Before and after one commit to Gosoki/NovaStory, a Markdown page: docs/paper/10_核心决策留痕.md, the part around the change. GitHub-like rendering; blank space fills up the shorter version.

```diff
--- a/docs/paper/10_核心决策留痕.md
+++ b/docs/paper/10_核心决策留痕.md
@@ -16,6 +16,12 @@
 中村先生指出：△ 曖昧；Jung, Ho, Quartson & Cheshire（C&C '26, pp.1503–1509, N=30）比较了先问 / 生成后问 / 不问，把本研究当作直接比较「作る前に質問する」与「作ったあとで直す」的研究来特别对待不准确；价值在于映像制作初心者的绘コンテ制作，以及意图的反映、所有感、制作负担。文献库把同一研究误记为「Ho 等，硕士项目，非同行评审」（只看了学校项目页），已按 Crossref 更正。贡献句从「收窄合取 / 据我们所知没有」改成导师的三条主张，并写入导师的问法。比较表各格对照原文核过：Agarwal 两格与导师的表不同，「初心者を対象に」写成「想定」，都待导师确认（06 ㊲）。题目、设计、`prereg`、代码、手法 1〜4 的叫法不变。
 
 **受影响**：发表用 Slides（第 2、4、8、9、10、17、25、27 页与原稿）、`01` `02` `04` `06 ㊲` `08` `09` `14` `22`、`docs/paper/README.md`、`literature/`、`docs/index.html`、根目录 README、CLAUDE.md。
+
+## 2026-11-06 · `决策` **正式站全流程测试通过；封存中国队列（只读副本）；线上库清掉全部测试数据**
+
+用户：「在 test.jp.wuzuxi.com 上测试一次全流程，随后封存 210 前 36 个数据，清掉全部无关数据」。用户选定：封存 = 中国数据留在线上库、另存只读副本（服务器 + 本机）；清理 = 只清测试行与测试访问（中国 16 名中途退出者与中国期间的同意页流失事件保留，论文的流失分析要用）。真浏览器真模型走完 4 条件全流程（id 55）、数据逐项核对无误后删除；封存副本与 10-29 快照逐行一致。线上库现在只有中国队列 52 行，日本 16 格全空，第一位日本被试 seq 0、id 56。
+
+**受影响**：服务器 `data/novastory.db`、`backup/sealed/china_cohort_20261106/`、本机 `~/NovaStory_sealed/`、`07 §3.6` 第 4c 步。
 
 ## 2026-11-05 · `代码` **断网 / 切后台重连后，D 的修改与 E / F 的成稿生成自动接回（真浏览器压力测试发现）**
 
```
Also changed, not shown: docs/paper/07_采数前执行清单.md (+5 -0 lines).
━━━━━━━━━━━━━━━━━━━━
Task objective: Please return the records above in their exact form.

Solution to the problem:
Before and after one commit to Gosoki/NovaStory, a Markdown page: docs/paper/10_核心决策留痕.md, the part around the change. GitHub-like rendering; blank space fills up the shorter version.

```diff
--- a/docs/paper/10_核心决策留痕.md
+++ b/docs/paper/10_核心决策留痕.md
@@ -16,6 +16,12 @@
 中村先生指出：△ 曖昧；Jung, Ho, Quartson & Cheshire（C&C '26, pp.1503–1509, N=30）比较了先问 / 生成后问 / 不问，把本研究当作直接比较「作る前に質問する」与「作ったあとで直す」的研究来特别对待不准确；价值在于映像制作初心者的绘コンテ制作，以及意图的反映、所有感、制作负担。文献库把同一研究误记为「Ho 等，硕士项目，非同行评审」（只看了学校项目页），已按 Crossref 更正。贡献句从「收窄合取 / 据我们所知没有」改成导师的三条主张，并写入导师的问法。比较表各格对照原文核过：Agarwal 两格与导师的表不同，「初心者を対象に」写成「想定」，都待导师确认（06 ㊲）。题目、设计、`prereg`、代码、手法 1〜4 的叫法不变。
 
 **受影响**：发表用 Slides（第 2、4、8、9、10、17、25、27 页与原稿）、`01` `02` `04` `06 ㊲` `08` `09` `14` `22`、`docs/paper/README.md`、`literature/`、`docs/index.html`、根目录 README、CLAUDE.md。
+
+## 2026-11-06 · `决策` **正式站全流程测试通过；封存中国队列（只读副本）；线上库清掉全部测试数据**
+
+用户：「在 test.jp.wuzuxi.com 上测试一次全流程，随后封存 210 前 36 个数据，清掉全部无关数据」。用户选定：封存 = 中国数据留在线上库、另存只读副本（服务器 + 本机）；清理 = 只清测试行与测试访问（中国 16 名中途退出者与中国期间的同意页流失事件保留，论文的流失分析要用）。真浏览器真模型走完 4 条件全流程（id 55）、数据逐项核对无误后删除；封存副本与 10-29 快照逐行一致。线上库现在只有中国队列 52 行，日本 16 格全空，第一位日本被试 seq 0、id 56。
+
+**受影响**：服务器 `data/novastory.db`、`backup/sealed/china_cohort_20261106/`、本机 `~/NovaStory_sealed/`、`07 §3.6` 第 4c 步。
 
 ## 2026-11-05 · `代码` **断网 / 切后台重连后，D 的修改与 E / F 的成稿生成自动接回（真浏览器压力测试发现）**
 
```
Also changed, not shown: docs/paper/07_采数前执行清单.md (+5 -0 lines).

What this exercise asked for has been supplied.